Items from a data source
=====

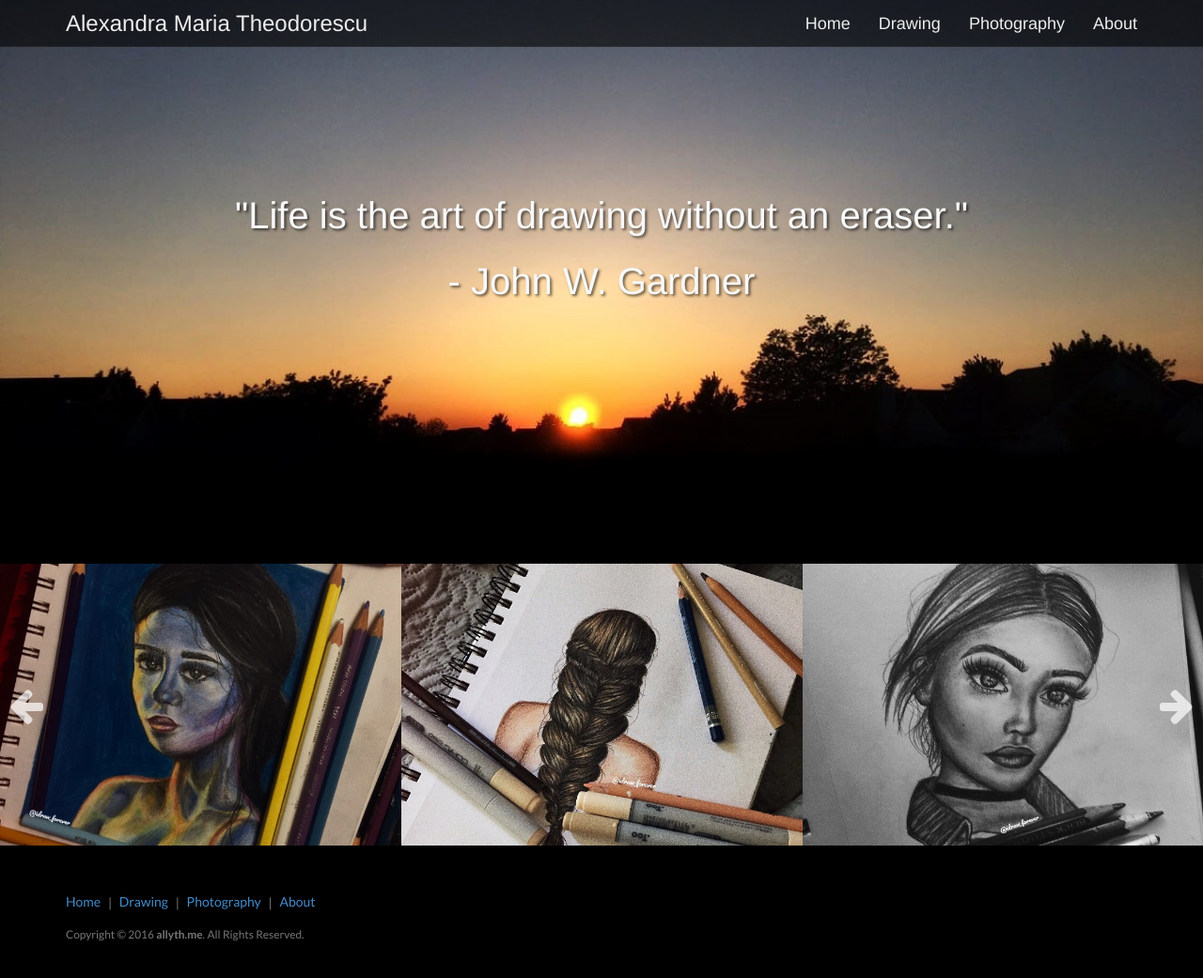
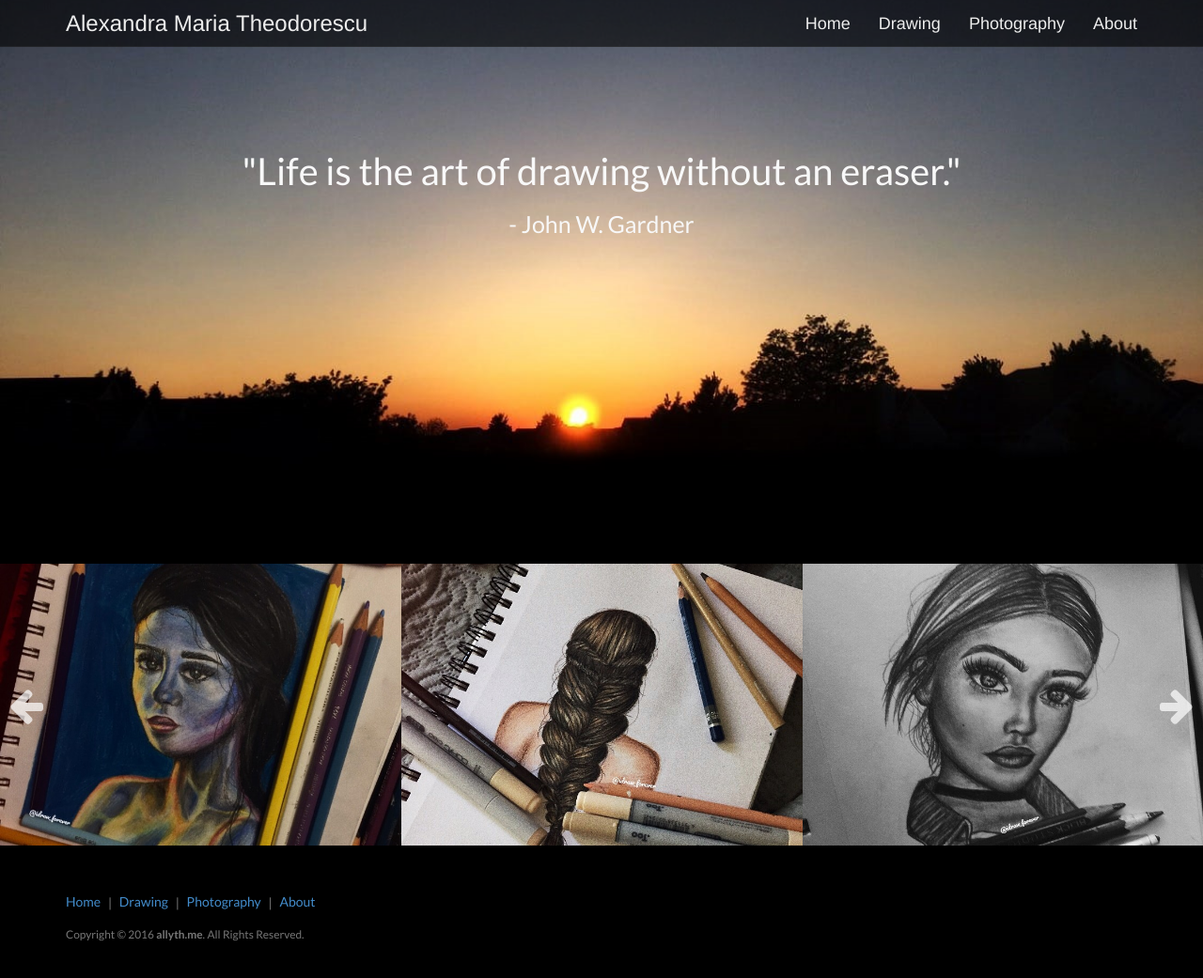
Before and after one commit to allyth/allyth, a Jekyll site: the page built from index.html, in a window 1280 px wide and 1053 px high. Shown: the top 1041 px of the window at 94% size. Built offline with Jekyll 4.4.1, drawn with Linux system fonts in a browser that asks for light colours; some web fonts are replaced.

Commit message:
Change homepage quote styling

```diff
--- a/index.html
+++ b/index.html
@@ -19,17 +19,9 @@
                 <div class="container">
                     <div class="row">
                         <div class="col-lg-12">
-                            <div class="intro-message">
-                                <h1 style="font-size:40px">"Life is the art of drawing without an eraser."<br> - John W. Gardner </h1>
-                                <span class="subtitle"></span>
-                                <!--<hr class="intro-divider">
-                                <ul class="list-inline intro-social-buttons">
-                                    {% for social in site.social %}
-                                    <li>
-                                        <a href="{{ social.url }}" class="btn btn-default btn-lg"><i class="fa fa-{{ social.title }} fa-fw"></i> <span class="network-name">{{ social.title }}</span></a>
-                                    </li>
-                                    {% endfor %}
-                                </ul>-->
+                            <div class="intro-message" style="margin-top:40px">
+                                <p style="font-size:40px">"Life is the art of drawing without an eraser."</p>
+                                <p style="font-size:25px">- John W. Gardner</p>
                             </div>
                         </div>
                     </div>
```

=====

_YOUR GOAL_
The pictures alone are to be left out when the data above is copied; all else must match exactly.

_ANSWER TO THE PROBLEM_
Before and after one commit to allyth/allyth, a Jekyll site: the page built from index.html, in a window 1280 px wide and 1053 px high. Shown: the top 1041 px of the window at 94% size. Built offline with Jekyll 4.4.1, drawn with Linux system fonts in a browser that asks for light colours; some web fonts are replaced.

Commit message:
Change homepage quote styling

```diff
--- a/index.html
+++ b/index.html
@@ -19,17 +19,9 @@
                 <div class="container">
                     <div class="row">
                         <div class="col-lg-12">
-                            <div class="intro-message">
-                                <h1 style="font-size:40px">"Life is the art of drawing without an eraser."<br> - John W. Gardner </h1>
-                                <span class="subtitle"></span>
-                                <!--<hr class="intro-divider">
-                                <ul class="list-inline intro-social-buttons">
-                                    {% for social in site.social %}
-                                    <li>
-                                        <a href="{{ social.url }}" class="btn btn-default btn-lg"><i class="fa fa-{{ social.title }} fa-fw"></i> <span class="network-name">{{ social.title }}</span></a>
-                                    </li>
-                                    {% endfor %}
-                                </ul>-->
+                            <div class="intro-message" style="margin-top:40px">
+                                <p style="font-size:40px">"Life is the art of drawing without an eraser."</p>
+                                <p style="font-size:25px">- John W. Gardner</p>
                             </div>
                         </div>
                     </div>
```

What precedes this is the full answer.